Let’s talk a little about Sword Art Online. SAO was an anime with a really promising concept that lasted maybe twelve episodes before it lost a hold of what made its core concept great and slowly fell apart. By the time its second season began gone were the stakes that players who died in the game would die for real, replaced with a mindless ambling plot in a new MMO. Several episodes at a time would be dedicated to blandly written in game raids, with much of the drama and tension of the shows initial episodes missing.
Sword Art Online: Lost Song is an RPG set in the blander section of the Sword Art fiction. Its plot is deliberately low stakes, with minimal impact on the larger world it fits within and very little to get excited about in terms of gameplay mechanics.
As someone who loved Sword Art Online for around twelve episodes, I really cannot recommend picking up or playing Lost Song. It really isn’t worth it.
For anyone familiar with the entire run of Sword Art Online, Lost Song takes place in the fictional MMO of Alfheim Online. Mechanically, the game’s core gameplay loop seems initially intuitive and enjoyable. You double tap the D Pad to fly or set down on the ground, mash a limited variety of attacks to fight land and ground based enemies, then repeat.
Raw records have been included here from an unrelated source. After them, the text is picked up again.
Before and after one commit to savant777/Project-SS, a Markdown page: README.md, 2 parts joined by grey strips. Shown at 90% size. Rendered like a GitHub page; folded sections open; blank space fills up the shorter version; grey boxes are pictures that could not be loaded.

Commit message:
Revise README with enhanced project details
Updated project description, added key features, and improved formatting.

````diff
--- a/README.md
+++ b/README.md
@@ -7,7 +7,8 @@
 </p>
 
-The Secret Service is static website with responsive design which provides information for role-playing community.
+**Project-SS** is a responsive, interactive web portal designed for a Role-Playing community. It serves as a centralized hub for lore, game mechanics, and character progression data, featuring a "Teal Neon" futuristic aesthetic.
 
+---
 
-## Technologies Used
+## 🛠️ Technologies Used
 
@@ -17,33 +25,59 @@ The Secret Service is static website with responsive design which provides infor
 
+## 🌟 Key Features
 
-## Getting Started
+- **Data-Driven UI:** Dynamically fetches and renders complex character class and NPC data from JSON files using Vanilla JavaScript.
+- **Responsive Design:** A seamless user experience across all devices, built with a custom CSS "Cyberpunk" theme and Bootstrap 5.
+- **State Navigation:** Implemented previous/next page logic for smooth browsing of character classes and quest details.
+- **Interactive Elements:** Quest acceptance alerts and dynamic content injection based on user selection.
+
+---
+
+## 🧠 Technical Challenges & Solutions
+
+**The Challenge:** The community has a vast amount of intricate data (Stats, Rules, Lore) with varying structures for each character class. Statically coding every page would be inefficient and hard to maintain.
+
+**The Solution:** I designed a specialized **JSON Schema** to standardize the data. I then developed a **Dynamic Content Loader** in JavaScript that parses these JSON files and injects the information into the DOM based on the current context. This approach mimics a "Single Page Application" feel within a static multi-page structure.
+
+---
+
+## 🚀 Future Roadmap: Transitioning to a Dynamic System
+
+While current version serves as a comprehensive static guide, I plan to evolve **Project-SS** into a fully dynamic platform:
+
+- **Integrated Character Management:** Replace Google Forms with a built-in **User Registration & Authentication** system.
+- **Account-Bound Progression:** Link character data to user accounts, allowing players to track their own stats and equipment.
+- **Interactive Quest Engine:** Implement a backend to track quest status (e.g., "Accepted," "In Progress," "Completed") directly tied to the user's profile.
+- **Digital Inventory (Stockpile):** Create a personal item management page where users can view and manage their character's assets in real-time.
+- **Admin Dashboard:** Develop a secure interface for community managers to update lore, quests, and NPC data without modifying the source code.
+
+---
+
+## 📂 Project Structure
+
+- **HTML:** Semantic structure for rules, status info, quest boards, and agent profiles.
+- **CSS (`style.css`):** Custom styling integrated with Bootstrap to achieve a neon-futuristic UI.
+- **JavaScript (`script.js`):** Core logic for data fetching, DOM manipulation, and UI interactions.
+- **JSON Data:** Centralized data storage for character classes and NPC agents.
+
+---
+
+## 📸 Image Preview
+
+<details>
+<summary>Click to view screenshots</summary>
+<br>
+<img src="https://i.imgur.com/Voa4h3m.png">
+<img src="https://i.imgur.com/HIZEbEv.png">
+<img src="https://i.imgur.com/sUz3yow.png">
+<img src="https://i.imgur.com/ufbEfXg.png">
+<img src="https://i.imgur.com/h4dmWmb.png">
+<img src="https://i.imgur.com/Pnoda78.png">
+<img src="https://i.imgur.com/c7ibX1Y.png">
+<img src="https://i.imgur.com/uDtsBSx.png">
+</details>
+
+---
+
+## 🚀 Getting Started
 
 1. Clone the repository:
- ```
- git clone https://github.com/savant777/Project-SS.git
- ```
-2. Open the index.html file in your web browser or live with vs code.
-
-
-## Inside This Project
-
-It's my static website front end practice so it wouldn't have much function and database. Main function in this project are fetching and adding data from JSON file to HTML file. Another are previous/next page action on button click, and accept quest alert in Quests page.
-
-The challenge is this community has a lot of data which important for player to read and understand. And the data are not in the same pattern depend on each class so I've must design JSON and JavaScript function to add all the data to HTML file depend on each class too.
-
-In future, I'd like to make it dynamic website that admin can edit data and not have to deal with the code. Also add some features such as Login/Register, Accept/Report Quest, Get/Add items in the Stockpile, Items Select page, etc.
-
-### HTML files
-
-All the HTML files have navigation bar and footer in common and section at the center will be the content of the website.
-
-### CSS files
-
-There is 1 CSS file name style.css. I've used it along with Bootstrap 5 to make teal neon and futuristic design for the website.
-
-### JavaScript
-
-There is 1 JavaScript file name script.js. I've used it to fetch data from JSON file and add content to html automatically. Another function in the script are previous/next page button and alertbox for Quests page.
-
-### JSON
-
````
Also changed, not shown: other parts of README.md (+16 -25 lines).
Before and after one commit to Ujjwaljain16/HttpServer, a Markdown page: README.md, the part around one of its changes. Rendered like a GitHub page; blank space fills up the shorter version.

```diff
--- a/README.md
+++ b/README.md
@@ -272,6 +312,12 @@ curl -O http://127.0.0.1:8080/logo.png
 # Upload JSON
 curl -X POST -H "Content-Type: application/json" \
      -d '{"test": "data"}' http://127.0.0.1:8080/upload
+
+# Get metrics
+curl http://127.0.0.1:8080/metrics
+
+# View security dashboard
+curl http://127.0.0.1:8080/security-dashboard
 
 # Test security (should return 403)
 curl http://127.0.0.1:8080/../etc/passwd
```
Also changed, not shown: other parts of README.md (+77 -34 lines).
For around the first five hours I found this pretty fun. Fly around a giant overworld looking down on epic scale monsters, swooping in to fight then fleeing just as easily. None of it was mechanically complex or deep, but I had fun button mashing my way past enemies as they came my way. The problem is, the following 15 or so hours I spent with the game were a lot less exciting. Environments became bland and predictable, enemy attack patterns started to lack variation, skills didn’t evolve in any meaningful way and I realized most enemies were most easily beaten by abusing gameplay systems. The game became a bland repetitive button masher.
Dodge, dodge, dodge, do a stupidly long combo string, hide in a corner to chip away damage using magic, repeat for the next enemy. It just really was not exciting.
So, let’s talk a little about the story. Set in a slightly retconned version of SAO’s second season, the original story told features nothing even vaguely interesting for franchise fans to discover. The plot feels like it would have unfolded the exact same way without out heroes present, and their stake in the outcome is minimal at best. Characters from the Sword Art Online series are thrown in with little to no context, meaning people new to the series will be completely lost as to who anyone is or what their motivations are.
Considering how clearly it’s aimed at series fans, it’s hugely disappointing how little fan service the game features, and how rarely dialogue reflects the personalities of the cast accurately.
The only time the game really did anything to keep my interest was multiplayer. The option to challenge real world players to one on one fights helped add a little interest to proceedings, as it got around a little of the predictability of AI in the main game.
Yeah, I really recommend giving Sword Art Online: Lost Song a pass. It really is not worth your time.